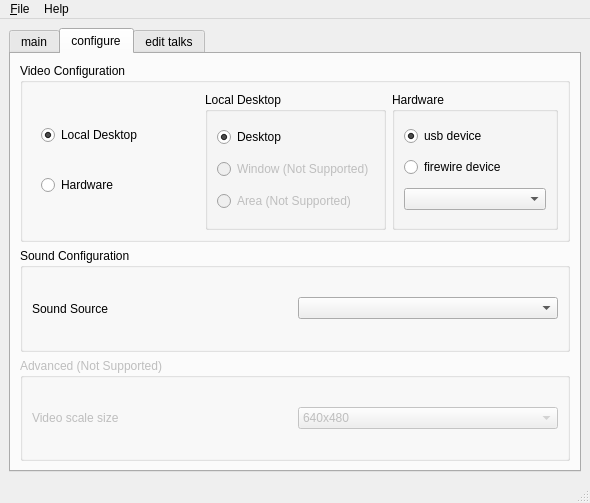
This is src/forms/freeseer_ui_qt.ui in Freeseer/freeseer as Qt 5 draws it before an edit. The edited form follows.
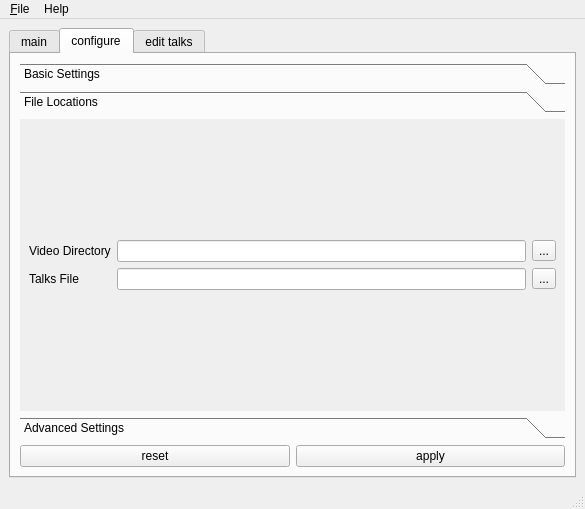
This is the edited form. The open tabs and pages were chosen to show the change. Icons and pictures are not drawn.

Commit message: drop downs on main tab and event and time entries on edit tab

What changed in the file:
```diff
--- a/src/forms/freeseer_ui_qt.ui
+++ b/src/forms/freeseer_ui_qt.ui
@@ -6,8 +6,8 @@
    <rect>
     <x>0</x>
     <y>0</y>
-    <width>590</width>
-    <height>503</height>
+    <width>585</width>
+    <height>509</height>
    </rect>
   </property>
   <property name="windowTitle">
@@ -98,6 +98,58 @@
           </item>
          </layout>
         </item>
+        <item>
+         <layout class="QHBoxLayout" name="eventListLayout">
+          <item>
+           <widget class="QLabel" name="label_2">
+            <property name="maximumSize">
+             <size>
+              <width>40</width>
+              <height>24</height>
+             </size>
+            </property>
+            <property name="text">
+             <string>Event</string>
+            </property>
+           </widget>
+          </item>
+          <item>
+           <widget class="QComboBox" name="comboBox">
+            <item>
+             <property name="text">
+              <string>All</string>
+             </property>
+            </item>
+           </widget>
+          </item>
+         </layout>
+        </item>
+        <item>
+         <layout class="QHBoxLayout" name="roomListLayout">
+          <item>
+           <widget class="QLabel" name="label_6">
+            <property name="maximumSize">
+             <size>
+              <width>40</width>
+              <height>24</height>
+             </size>
+            </property>
+            <property name="text">
+             <string>Room</string>
+            </property>
+           </widget>
+          </item>
+          <item>
+           <widget class="QComboBox" name="comboBox_2">
+            <item>
+             <property name="text">
+              <string>All</string>
+             </property>
+            </item>
+           </widget>
+          </item>
+         </layout>
+        </item>
         <item>
          <layout class="QGridLayout" name="gridLayout">
           <item row="0" column="0" rowspan="2">
@@ -144,6 +196,24 @@
        <attribute name="title">
         <string>configure</string>
        </attribute>
+       <layout class="QVBoxLayout" name="verticalLayout_9">
+        <item>
+         <widget class="QToolBox" name="toolBox">
+          <property name="currentIndex">
+           <number>0</number>
+          </property>
+          <widget class="QWidget" name="page">
+           <property name="geometry">
+            <rect>
+             <x>0</x>
+             <y>0</y>
+             <width>545</width>
+             <height>265</height>
+            </rect>
+           </property>
+           <attribute name="label">
+            <string>Basic Settings</string>
+           </attribute>
        <layout class="QVBoxLayout" name="verticalLayout_8">
         <item>
          <widget class="QGroupBox" name="videoConfigBox">
@@ -156,6 +226,9 @@
              <layout class="QVBoxLayout" name="verticalLayout_5">
               <item>
                <widget class="QRadioButton" name="localDesktopButton">
+                    <property name="enabled">
+                     <bool>false</bool>
+                    </property>
                 <property name="toolTip">
                  <string>Select this option to record the local desktop. 
 Freeseer currently only supports recording the full desktop. 
@@ -171,6 +244,9 @@
               </item>
               <item>
                <widget class="QRadioButton" name="hardwareButton">
+                    <property name="enabled">
+                     <bool>false</bool>
+                    </property>
                 <property name="toolTip">
                  <string>Select hardware to record from either a usb device or firewire device.
 
@@ -224,13 +300,23 @@
               <item>
                <widget class="QRadioButton" name="recordLocalAreaButton">
                 <property name="enabled">
-                 <bool>false</bool>
+                     <bool>true</bool>
                 </property>
                 <property name="toolTip">
                  <string>This feature is currently not yet implemented.</string>
                 </property>
                 <property name="text">
-                 <string>Area (Not Supported)</string>
+                     <string>Area</string>
+                    </property>
+                   </widget>
+                  </item>
+                  <item>
+                   <widget class="QPushButton" name="areaButton">
+                    <property name="enabled">
+                     <bool>false</bool>
+                    </property>
+                    <property name="text">
+                     <string>Set Area</string>
                 </property>
                </widget>
               </item>
@@ -260,6 +346,9 @@
              <layout class="QVBoxLayout" name="verticalLayout_7">
               <item>
                <widget class="QRadioButton" name="usbsrcButton">
+                    <property name="enabled">
+                     <bool>false</bool>
+                    </property>
                 <property name="toolTip">
                  <string>Use this option to record from a usb device.
 
@@ -277,6 +366,9 @@
               </item>
               <item>
                <widget class="QRadioButton" name="firewiresrcButton">
+                    <property name="enabled">
+                     <bool>false</bool>
+                    </property>
                 <property name="toolTip">
                  <string>Firewire mode uses dv1394src as the video driver.</string>
                 </property>
@@ -324,30 +416,84 @@
           </layout>
          </widget>
         </item>
+           </layout>
+          </widget>
+          <widget class="QWidget" name="page_2">
+           <property name="geometry">
+            <rect>
+             <x>0</x>
+             <y>0</y>
+             <width>187</width>
+             <height>80</height>
+            </rect>
+           </property>
+           <attribute name="label">
+            <string>File Locations</string>
+           </attribute>
+           <layout class="QVBoxLayout" name="verticalLayout_10">
         <item>
-         <widget class="QGroupBox" name="groupBox_4">
-          <property name="enabled">
-           <bool>false</bool>
-          </property>
-          <property name="toolTip">
-           <string>This feature has not yet been implemented.</string>
-          </property>
-          <property name="title">
-           <string>Advanced (Not Supported)</string>
-          </property>
+             <layout class="QGridLayout" name="gridLayout_3">
+              <item row="0" column="1">
+               <widget class="QLineEdit" name="videoDirectoryLineEdit"/>
+              </item>
+              <item row="0" column="2">
+               <widget class="QToolButton" name="videoDirectoryButton">
+                <property name="text">
+                 <string>...</string>
+                </property>
+               </widget>
+              </item>
+              <item row="0" column="0">
+               <widget class="QLabel" name="videoDirectoryLabel">
+                <property name="text">
+                 <string>Video Directory</string>
+                </property>
+                <property name="buddy">
+                 <cstring>videoDirectoryLineEdit</cstring>
+                </property>
+               </widget>
+              </item>
+              <item row="1" column="0">
+               <widget class="QLabel" name="talksFileLabel">
+                <property name="text">
+                 <string>Talks File</string>
+                </property>
+                <property name="buddy">
+                 <cstring>talksFileLineEdit</cstring>
+                </property>
+               </widget>
+              </item>
+              <item row="1" column="2">
+               <widget class="QToolButton" name="talksFileButton">
+                <property name="text">
+                 <string>...</string>
+                </property>
+               </widget>
+              </item>
+              <item row="1" column="1">
+               <widget class="QLineEdit" name="talksFileLineEdit"/>
+              </item>
+             </layout>
+            </item>
+           </layout>
+          </widget>
+          <widget class="QWidget" name="settings_advanced">
+           <property name="geometry">
+            <rect>
+             <x>0</x>
+             <y>0</y>
+             <width>223</width>
+             <height>51</height>
+            </rect>
+           </property>
+           <attribute name="label">
+            <string>Advanced Settings</string>
+           </attribute>
           <layout class="QHBoxLayout" name="horizontalLayout_5">
            <item>
-            <widget class="QLabel" name="label_6">
-             <property name="text">
-              <string>Video scale size</string>
-             </property>
-             <property name="buddy">
-              <cstring>comboBox_3</cstring>
-             </property>
-            </widget>
-           </item>
-           <item>
-            <widget class="QComboBox" name="comboBox_3">
+             <layout class="QGridLayout" name="advancedGrid">
+              <item row="0" column="1">
+               <widget class="QComboBox" name="resolutionComboBox">
              <item>
               <property name="text">
                <string>640x480</string>
@@ -360,8 +506,39 @@
              </item>
             </widget>
            </item>
-          </layout>
-         </widget>
+              <item row="0" column="0">
+               <widget class="QLabel" name="resolutionLabel">
+                <property name="text">
+                 <string>Video scale size</string>
+                </property>
+                <property name="buddy">
+                 <cstring>resolutionComboBox</cstring>
+                </property>
+               </widget>
+              </item>
+             </layout>
+            </item>
+           </layout>
+          </widget>
+         </widget>
+        </item>
+        <item>
+         <layout class="QHBoxLayout" name="horizontalLayout_7">
+          <item>
+           <widget class="QPushButton" name="resetSettingsButton">
+            <property name="text">
+             <string>reset</string>
+            </property>
+           </widget>
+          </item>
+          <item>
+           <widget class="QPushButton" name="applySettingsButton">
+            <property name="text">
+             <string>apply</string>
+            </property>
+           </widget>
+          </item>
+         </layout>
         </item>
        </layout>
       </widget>
@@ -540,8 +717,8 @@
     <rect>
      <x>0</x>
      <y>0</y>
-     <width>590</width>
-     <height>25</height>
+     <width>585</width>
+     <height>23</height>
     </rect>
    </property>
    <widget class="QMenu" name="menuFile">
```
Left out of the diff: 162 changed lines with no effect on the pictures. Lines whose indentation alone changed are shown as unchanged.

============

**Activity**
If a line in the material contains "width", show it.

**Task output**
-    <width>590</width>
+    <width>585</width>
+              <width>40</width>
+              <width>40</width>
+             <width>545</width>
+             <width>187</width>
+             <width>223</width>
-     <width>590</width>
+     <width>585</width>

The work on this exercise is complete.